LEMOORE — West Hills College Lemoore students started classes Friday.
While students walked to the student union to get new identification pictures taken and looked for their classes, WHCL President Dr. Kristin Clark stood in the center of campus available to answer questions for any student.
Clark said that she and other staff members were wearing buttons that said: “Ask me. I can help.”
“We know that students are sometimes afraid to ask questions,” Clark said.
Clark said that she remembers her first day of college being nerve-wracking.
“We are around answering questions because we know college for new students is so different from high school,” Clark said. “We just want to make sure that no student thinks that they can’t do it.”
She said the constant pursuit of student success is the reason for the buttons and many of the new programs like the Open Educational Resources program where in 30 percent of the classes students do not need to buy textbooks.
Waiting outside of her second class of the day, Sanjuana Barajas hung out with her cousin Jacquelyn Meza.
Barajas graduated from Hanford West High School in May. She said that her teachers in high school helped prepare her for what was to come in terms of obtaining financial aid and knowing how to best study for classes.
The one thing she was worried about was meeting new people and the struggles of being a new student in college.
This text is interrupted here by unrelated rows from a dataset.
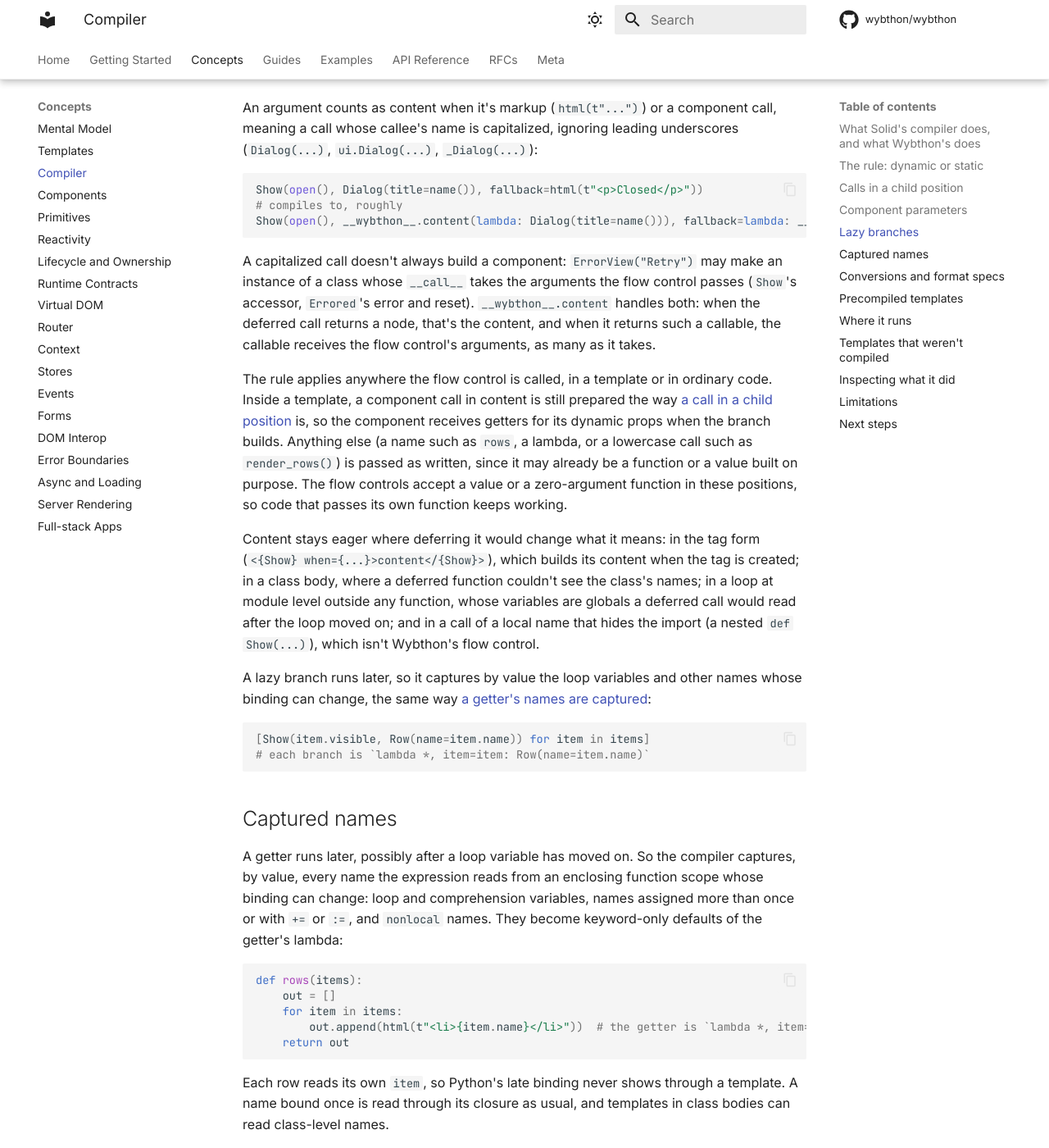
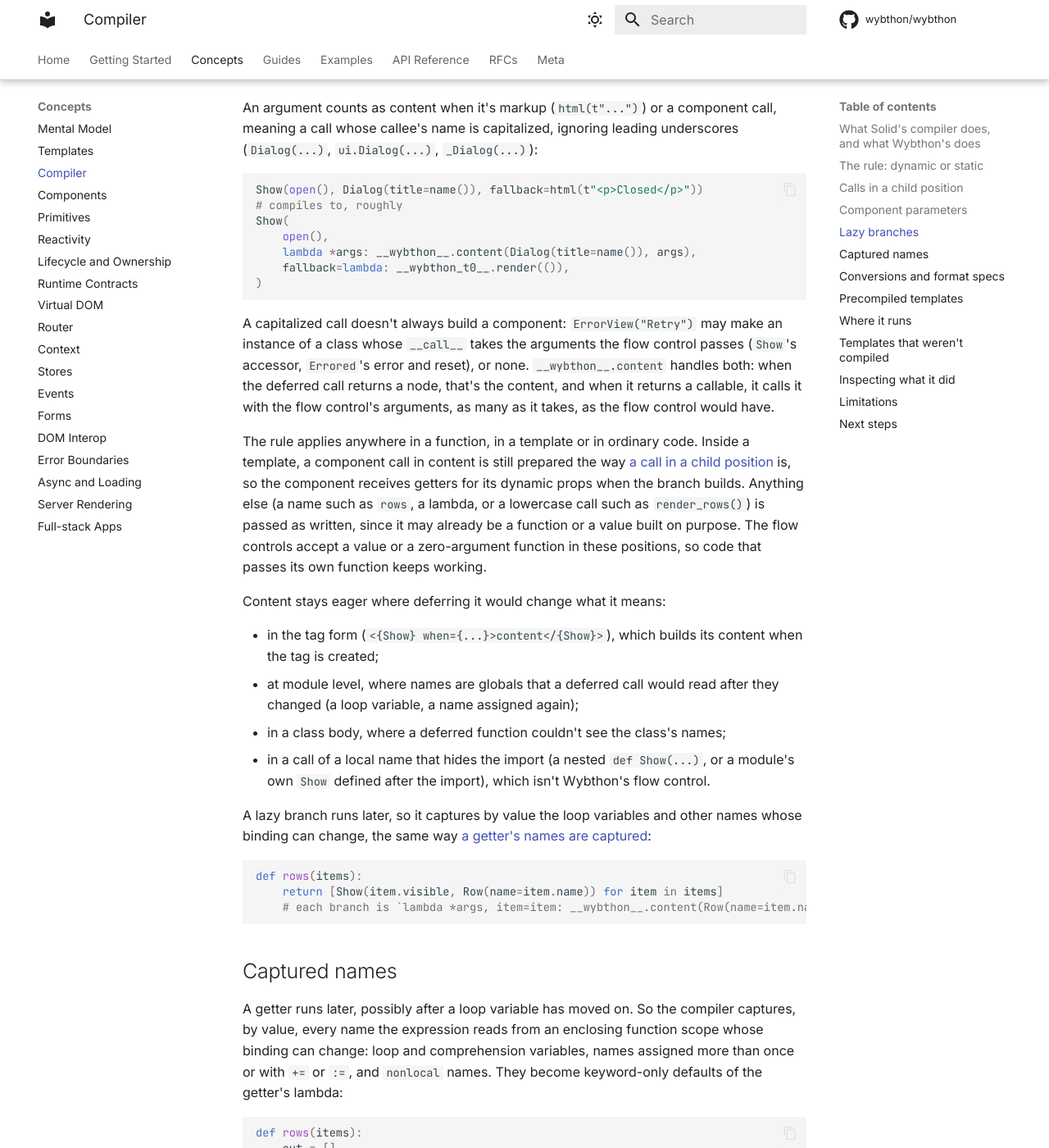
Before and after one commit to wybthon/wybthon, an MkDocs documentation site: the page built from docs/concepts/compiler.md, in a window 1280 px wide and 1400 px high, scrolled down 5677 px. Shown: the whole window at 82% size. Built offline with MkDocs 1.6.1 and Material for MkDocs 9.7.7, drawn with Linux system fonts in a browser that asks for light colours; comment, search, counter and statistics services are not loaded.

Commit message:
fix(compiler,component): address third review of engine v10

````diff
--- a/docs/concepts/compiler.md
+++ b/docs/concepts/compiler.md
@@ -137,20 +137,30 @@ An argument counts as content when it's markup (`html(t"...")`) or a component c
 ```python
 Show(open(), Dialog(title=name()), fallback=html(t"<p>Closed</p>"))
 # compiles to, roughly
-Show(open(), __wybthon__.content(lambda: Dialog(title=name())), fallback=lambda: __wybthon_t0__.render(()))
+Show(
+    open(),
+    lambda *args: __wybthon__.content(Dialog(title=name()), args),
+    fallback=lambda: __wybthon_t0__.render(()),
+)
 ```
 
-A capitalized call doesn't always build a component: `ErrorView("Retry")` may make an instance of a class whose `__call__` takes the arguments the flow control passes (`Show`'s accessor, `Errored`'s error and reset). `__wybthon__.content` handles both: when the deferred call returns a node, that's the content, and when it returns such a callable, the callable receives the flow control's arguments, as many as it takes.
+A capitalized call doesn't always build a component: `ErrorView("Retry")` may make an instance of a class whose `__call__` takes the arguments the flow control passes (`Show`'s accessor, `Errored`'s error and reset), or none. `__wybthon__.content` handles both: when the deferred call returns a node, that's the content, and when it returns a callable, it calls it with the flow control's arguments, as many as it takes, as the flow control would have.
 
-The rule applies anywhere the flow control is called, in a template or in ordinary code. Inside a template, a component call in content is still prepared the way [a call in a child position](#calls-in-a-child-position) is, so the component receives getters for its dynamic props when the branch builds. Anything else (a name such as `rows`, a lambda, or a lowercase call such as `render_rows()`) is passed as written, since it may already be a function or a value built on purpose. The flow controls accept a value or a zero-argument function in these positions, so code that passes its own function keeps working.
+The rule applies anywhere in a function, in a template or in ordinary code. Inside a template, a component call in content is still prepared the way [a call in a child position](#calls-in-a-child-position) is, so the component receives getters for its dynamic props when the branch builds. Anything else (a name such as `rows`, a lambda, or a lowercase call such as `render_rows()`) is passed as written, since it may already be a function or a value built on purpose. The flow controls accept a value or a zero-argument function in these positions, so code that passes its own function keeps working.
 
-Content stays eager where deferring it would change what it means: in the tag form (`<{Show} when={...}>content</{Show}>`), which builds its content when the tag is created; in a class body, where a deferred function couldn't see the class's names; in a loop at module level outside any function, whose variables are globals a deferred call would read after the loop moved on; and in a call of a local name that hides the import (a nested `def Show(...)`), which isn't Wybthon's flow control.
+Content stays eager where deferring it would change what it means:
+
+- in the tag form (`<{Show} when={...}>content</{Show}>`), which builds its content when the tag is created;
+- at module level, where names are globals that a deferred call would read after they changed (a loop variable, a name assigned again);
+- in a class body, where a deferred function couldn't see the class's names;
+- in a call of a local name that hides the import (a nested `def Show(...)`, or a module's own `Show` defined after the import), which isn't Wybthon's flow control.
 
 A lazy branch runs later, so it captures by value the loop variables and other names whose binding can change, the same way [a getter's names are captured](#captured-names):
 
 ```python
-[Show(item.visible, Row(name=item.name)) for item in items]
-# each branch is `lambda *, item=item: Row(name=item.name)`
+def rows(items):
+    return [Show(item.visible, Row(name=item.name)) for item in items]
+    # each branch is `lambda *args, item=item: __wybthon__.content(Row(name=item.name), args)`
 ```
 
 ## Captured names
````
Also changed, not shown: benchmarks/results/engine-v10.md (+1 -1 lines), docs/guides/authoring-patterns.md (+1 -1 lines), docs/rfcs/0011-engine-v10.md (+3 -3 lines), 5 other files.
Barajas said that her first day was pretty calm. Meza, who has attended West Hills Lemoore for two years, remembered her first day. She said she was nervous and turned around a bit but that her family helped her through it.
“I actually got lost getting to class. I had to call my cousin who was in class and she helped direct me to where I needed to go,” Meza said.
Barajas said her cousin’s experience was why she came to school on Thursday to figure out where all her classes were so she wouldn’t get lost.
Jameson Birrell and Jay Thomas, who teach statistics and algebra respectively, began their classes with what students needed to know to do well in their mathematics classes.
Birrell went through many of the vocabulary words for the student’s first reading by relating them to examples relative to the students like how much to spend on a car or who is new to West Hills.
“Everything I am saying right now are things you are going to be reading in chapter one,” Birrell said.
Thomas, while going through the necessary materials, shared a story with students about how important it is not to be afraid of him.
Thomas said he learned from a previous student that teachers and students need to actively work to stay in communication.
On a side note, Clark said new students, staff and programs won’t be the only new things on campus. She said that the campus is expected to have Starbucks coffee in the next month in the student union.
“Students are really excited about that,” Clark said.